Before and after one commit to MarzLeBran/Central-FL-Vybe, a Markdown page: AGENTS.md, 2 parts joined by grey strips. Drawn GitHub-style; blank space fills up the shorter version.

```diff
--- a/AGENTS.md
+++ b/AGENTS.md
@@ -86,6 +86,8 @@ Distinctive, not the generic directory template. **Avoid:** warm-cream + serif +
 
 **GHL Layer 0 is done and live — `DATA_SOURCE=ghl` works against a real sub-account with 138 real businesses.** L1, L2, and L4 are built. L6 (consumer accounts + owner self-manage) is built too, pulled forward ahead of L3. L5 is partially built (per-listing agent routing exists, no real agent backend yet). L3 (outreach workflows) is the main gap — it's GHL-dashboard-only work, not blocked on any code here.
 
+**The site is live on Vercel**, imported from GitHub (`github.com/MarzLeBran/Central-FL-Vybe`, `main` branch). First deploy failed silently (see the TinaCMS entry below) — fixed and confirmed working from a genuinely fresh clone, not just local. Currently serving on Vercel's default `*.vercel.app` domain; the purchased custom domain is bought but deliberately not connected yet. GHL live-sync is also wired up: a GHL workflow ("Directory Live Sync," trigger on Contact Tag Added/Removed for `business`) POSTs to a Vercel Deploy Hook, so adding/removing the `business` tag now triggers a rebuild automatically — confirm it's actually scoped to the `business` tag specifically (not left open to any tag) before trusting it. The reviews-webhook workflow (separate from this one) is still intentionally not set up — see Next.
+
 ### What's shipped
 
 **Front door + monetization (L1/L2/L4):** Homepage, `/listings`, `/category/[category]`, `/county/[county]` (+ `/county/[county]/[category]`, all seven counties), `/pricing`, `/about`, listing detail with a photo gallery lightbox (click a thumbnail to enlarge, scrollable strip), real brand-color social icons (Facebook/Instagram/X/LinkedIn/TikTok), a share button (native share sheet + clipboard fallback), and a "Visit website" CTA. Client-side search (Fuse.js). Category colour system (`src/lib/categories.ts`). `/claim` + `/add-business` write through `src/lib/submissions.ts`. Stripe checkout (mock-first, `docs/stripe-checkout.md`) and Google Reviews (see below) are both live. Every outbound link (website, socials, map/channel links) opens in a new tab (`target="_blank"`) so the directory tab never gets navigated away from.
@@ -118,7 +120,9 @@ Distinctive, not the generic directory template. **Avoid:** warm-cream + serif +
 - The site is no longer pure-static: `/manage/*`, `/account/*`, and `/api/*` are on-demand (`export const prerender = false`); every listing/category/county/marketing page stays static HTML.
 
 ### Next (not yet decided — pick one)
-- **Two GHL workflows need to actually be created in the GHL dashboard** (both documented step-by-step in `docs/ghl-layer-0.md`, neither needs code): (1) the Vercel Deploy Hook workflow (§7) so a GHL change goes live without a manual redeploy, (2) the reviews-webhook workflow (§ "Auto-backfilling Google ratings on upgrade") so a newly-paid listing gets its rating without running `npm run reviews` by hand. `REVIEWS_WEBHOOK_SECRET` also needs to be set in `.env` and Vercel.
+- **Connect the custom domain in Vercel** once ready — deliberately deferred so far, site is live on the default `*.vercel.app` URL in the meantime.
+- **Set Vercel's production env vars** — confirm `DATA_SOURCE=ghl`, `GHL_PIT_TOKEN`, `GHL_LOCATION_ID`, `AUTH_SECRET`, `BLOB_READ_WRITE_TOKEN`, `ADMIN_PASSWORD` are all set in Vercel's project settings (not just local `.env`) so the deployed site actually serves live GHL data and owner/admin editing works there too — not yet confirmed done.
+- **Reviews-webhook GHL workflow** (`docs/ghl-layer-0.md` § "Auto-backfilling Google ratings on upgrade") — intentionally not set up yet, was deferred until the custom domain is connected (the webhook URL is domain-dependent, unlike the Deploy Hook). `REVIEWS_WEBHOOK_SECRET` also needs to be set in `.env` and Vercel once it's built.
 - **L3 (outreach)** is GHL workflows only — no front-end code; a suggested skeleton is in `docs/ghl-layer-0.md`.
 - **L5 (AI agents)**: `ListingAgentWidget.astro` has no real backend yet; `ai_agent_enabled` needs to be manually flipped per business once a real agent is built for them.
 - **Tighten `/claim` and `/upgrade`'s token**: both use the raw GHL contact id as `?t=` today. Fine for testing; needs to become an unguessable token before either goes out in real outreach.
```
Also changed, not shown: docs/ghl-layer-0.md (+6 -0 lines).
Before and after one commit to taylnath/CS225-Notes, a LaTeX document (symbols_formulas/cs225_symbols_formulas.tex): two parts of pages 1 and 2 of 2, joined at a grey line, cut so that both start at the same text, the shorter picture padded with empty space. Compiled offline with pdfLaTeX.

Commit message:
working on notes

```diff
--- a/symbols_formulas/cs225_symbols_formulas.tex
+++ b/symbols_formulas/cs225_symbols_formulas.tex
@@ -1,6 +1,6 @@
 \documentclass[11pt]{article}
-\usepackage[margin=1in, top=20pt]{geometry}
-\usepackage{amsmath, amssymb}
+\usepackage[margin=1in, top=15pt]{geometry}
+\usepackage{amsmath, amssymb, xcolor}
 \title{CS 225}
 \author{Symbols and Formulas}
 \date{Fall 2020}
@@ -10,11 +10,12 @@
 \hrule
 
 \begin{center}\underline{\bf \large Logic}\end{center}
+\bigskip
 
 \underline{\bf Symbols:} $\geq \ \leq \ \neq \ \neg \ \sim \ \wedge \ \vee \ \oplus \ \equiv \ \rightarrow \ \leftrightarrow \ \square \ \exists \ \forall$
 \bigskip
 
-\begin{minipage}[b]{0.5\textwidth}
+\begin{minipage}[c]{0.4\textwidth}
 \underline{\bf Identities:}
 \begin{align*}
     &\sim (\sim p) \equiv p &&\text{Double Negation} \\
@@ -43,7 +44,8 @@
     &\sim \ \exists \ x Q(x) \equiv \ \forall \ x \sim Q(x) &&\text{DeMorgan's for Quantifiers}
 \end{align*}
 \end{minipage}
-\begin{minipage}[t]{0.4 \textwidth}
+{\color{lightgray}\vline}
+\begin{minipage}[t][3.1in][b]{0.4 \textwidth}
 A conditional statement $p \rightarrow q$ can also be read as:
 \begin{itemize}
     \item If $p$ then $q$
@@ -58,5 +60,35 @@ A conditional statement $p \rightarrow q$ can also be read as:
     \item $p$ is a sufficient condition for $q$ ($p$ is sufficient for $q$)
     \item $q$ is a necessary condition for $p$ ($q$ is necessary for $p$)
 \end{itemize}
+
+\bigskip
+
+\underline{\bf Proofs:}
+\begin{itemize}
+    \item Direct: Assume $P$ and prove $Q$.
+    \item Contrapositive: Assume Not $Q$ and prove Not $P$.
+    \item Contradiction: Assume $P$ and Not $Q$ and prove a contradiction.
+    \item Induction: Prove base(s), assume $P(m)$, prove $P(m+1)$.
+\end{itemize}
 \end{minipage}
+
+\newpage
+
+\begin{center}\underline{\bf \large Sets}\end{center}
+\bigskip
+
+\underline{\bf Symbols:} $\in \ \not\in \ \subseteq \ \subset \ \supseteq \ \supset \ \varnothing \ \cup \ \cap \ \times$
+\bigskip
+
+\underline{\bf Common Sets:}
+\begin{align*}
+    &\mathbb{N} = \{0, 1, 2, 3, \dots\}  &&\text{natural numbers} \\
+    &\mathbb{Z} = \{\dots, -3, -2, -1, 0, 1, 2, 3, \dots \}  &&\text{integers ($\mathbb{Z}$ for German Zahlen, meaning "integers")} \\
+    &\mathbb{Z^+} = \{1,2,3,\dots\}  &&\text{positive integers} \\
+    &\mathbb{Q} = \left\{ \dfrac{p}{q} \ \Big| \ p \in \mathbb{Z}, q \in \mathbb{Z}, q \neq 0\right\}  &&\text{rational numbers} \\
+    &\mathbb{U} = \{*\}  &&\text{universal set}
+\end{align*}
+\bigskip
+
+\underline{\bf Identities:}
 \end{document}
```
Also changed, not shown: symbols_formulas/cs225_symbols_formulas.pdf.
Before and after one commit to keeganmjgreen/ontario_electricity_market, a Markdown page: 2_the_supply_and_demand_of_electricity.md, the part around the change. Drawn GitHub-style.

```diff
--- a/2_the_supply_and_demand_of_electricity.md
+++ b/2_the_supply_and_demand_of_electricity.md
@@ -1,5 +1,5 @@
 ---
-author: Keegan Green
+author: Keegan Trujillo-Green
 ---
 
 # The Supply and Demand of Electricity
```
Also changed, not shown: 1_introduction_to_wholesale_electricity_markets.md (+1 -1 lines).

-=-=-=-=-

Required work:
Reproduce every line from the preceding data in which the word "minipage" can be found.

Task output:
-\begin{minipage}[b]{0.5\textwidth}
+\begin{minipage}[c]{0.4\textwidth}
 \end{minipage}
-\begin{minipage}[t]{0.4 \textwidth}
+\begin{minipage}[t][3.1in][b]{0.4 \textwidth}
 \end{minipage}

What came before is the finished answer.